TL;DR: When I was a substitute teacher in Nashville, I had an enlightening encounter with a black student that changed my perspective on power and systemic injustice.
Empowerment comes from realizing we are part of the system and can influence change.
I am subbing for a middle school science class, judging by the types of tables in the room. They are the heavy, solid wooden leg tables, with a black top similar to kitchen counters.
I get into a discussion about power with a black male student. I tell him that
“the only person who has control over you is you. No one can make you do something you don't want to do.”
The young man disagrees.
"Short of physically moving my body, you can't do something that I don't want to do. Matter of fact, I bet you can't knock me off of this table without touching me."
I plop myself on the science table, thinking my point has been made, game set match.
After a moment of thought, I watch him walk towards me, to the side of the table, around to the back.
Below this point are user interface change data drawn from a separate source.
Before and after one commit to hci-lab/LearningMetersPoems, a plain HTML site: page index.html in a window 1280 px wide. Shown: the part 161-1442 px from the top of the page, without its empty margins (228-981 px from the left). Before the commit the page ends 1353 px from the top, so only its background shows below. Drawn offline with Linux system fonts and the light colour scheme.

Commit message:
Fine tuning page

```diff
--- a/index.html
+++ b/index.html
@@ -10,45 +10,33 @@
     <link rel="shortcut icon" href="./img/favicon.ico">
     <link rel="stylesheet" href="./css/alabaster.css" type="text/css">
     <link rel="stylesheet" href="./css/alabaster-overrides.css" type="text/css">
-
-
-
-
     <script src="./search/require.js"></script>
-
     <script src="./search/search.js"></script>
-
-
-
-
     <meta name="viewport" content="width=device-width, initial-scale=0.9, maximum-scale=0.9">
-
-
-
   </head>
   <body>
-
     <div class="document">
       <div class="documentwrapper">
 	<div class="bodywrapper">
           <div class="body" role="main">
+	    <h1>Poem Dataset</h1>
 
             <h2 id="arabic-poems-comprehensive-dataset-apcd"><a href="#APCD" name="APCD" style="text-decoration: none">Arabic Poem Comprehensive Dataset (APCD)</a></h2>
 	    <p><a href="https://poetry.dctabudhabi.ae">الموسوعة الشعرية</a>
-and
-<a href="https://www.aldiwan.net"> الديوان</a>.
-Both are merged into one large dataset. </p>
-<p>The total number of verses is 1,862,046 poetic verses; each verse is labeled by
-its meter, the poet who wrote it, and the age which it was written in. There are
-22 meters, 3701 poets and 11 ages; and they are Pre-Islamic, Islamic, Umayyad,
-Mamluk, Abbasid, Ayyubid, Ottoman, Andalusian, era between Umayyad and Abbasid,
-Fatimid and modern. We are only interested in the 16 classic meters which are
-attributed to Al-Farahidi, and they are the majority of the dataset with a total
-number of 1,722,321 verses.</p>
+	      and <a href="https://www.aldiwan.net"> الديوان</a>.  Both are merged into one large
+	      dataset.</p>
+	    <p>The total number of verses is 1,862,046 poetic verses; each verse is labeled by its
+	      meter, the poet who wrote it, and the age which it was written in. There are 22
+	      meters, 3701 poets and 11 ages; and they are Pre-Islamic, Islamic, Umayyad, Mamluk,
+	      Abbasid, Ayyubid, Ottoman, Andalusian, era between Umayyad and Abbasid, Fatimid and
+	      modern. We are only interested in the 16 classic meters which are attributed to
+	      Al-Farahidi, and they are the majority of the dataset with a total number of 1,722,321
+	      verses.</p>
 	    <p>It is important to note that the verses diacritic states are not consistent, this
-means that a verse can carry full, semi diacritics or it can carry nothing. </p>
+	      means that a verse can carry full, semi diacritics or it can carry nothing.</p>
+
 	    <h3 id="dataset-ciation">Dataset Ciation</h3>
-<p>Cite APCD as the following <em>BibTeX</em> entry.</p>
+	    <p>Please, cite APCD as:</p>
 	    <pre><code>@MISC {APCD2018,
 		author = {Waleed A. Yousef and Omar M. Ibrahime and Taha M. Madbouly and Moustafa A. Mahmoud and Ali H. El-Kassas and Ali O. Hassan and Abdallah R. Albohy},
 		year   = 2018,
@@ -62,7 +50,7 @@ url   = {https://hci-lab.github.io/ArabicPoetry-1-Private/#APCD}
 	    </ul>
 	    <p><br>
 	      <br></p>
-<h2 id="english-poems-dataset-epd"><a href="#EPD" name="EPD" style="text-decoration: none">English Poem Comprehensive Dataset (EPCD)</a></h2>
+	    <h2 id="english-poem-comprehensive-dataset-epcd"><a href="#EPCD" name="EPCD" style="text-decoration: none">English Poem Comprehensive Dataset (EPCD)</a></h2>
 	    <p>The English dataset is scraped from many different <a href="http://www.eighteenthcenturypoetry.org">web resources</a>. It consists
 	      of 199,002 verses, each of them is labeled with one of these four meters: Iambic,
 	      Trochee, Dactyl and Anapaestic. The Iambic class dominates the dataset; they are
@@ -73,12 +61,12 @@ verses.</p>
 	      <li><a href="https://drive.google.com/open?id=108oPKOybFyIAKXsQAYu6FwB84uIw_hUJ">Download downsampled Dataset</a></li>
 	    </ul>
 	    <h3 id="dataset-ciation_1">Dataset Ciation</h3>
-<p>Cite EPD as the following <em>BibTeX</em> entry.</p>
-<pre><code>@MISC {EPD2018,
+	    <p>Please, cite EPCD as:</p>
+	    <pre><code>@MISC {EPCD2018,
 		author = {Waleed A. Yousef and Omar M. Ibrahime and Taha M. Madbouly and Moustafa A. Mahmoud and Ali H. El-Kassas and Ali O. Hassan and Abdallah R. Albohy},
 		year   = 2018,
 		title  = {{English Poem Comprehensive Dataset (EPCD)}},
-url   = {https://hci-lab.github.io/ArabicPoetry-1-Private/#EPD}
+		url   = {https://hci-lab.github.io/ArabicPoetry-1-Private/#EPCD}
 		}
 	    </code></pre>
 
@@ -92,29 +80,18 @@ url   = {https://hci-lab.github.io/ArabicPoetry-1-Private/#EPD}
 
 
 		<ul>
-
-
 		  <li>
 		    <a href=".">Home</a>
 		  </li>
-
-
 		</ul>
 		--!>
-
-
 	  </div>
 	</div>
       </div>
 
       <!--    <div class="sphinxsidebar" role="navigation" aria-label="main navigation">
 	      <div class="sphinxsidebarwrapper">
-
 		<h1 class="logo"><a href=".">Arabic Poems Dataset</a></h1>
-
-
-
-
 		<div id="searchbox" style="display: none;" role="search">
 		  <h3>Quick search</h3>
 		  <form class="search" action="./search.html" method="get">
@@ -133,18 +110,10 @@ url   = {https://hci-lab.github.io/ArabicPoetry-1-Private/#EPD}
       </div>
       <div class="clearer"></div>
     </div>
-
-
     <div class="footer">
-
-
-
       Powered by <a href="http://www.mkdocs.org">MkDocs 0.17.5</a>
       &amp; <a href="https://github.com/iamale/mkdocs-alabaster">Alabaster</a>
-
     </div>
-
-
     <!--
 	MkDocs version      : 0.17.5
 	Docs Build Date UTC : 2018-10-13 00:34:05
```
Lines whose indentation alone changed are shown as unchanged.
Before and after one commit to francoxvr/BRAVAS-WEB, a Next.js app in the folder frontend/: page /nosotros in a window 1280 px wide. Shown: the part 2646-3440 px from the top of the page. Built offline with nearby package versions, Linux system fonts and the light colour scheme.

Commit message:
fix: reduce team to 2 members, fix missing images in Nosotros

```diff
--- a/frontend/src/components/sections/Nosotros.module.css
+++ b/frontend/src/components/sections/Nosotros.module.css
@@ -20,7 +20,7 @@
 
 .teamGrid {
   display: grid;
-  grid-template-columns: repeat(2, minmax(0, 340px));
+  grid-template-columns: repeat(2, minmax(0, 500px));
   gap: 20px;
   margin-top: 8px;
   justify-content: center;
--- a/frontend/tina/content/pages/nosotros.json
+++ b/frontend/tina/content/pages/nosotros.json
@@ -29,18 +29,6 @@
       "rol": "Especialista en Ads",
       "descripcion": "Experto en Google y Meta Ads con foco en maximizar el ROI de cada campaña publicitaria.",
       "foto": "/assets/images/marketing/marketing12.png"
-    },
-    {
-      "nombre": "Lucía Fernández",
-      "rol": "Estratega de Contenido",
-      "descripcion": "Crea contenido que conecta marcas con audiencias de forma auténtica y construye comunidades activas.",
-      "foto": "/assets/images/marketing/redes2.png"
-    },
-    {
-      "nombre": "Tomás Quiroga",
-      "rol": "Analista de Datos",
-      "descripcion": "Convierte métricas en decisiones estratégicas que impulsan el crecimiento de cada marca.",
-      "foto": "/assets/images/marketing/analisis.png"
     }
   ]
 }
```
He smirks and grabs the table, tilting it towards me. I slide off the table.
He wins the bet.
I am stunned and glad the bet was friendly.
I lose no money that day.
I gain an appreciation for the creative genius of black youth that I never forget.
I gain a metaphor for systemic injustice. No matter how firm our convictions are to improve our lives, the system tilts the table. But possibility emerges when we realize we are the system. We decide if and why the table tilts, if it must tilt at all.
This story was from my time as a substitute teacher in Nashville, TN. It came to mind as I prepared for the North Coast Inclusion Seminar. I am excited to work with the educators of the North Coast of Oregon.
See you soon, genius over doubt.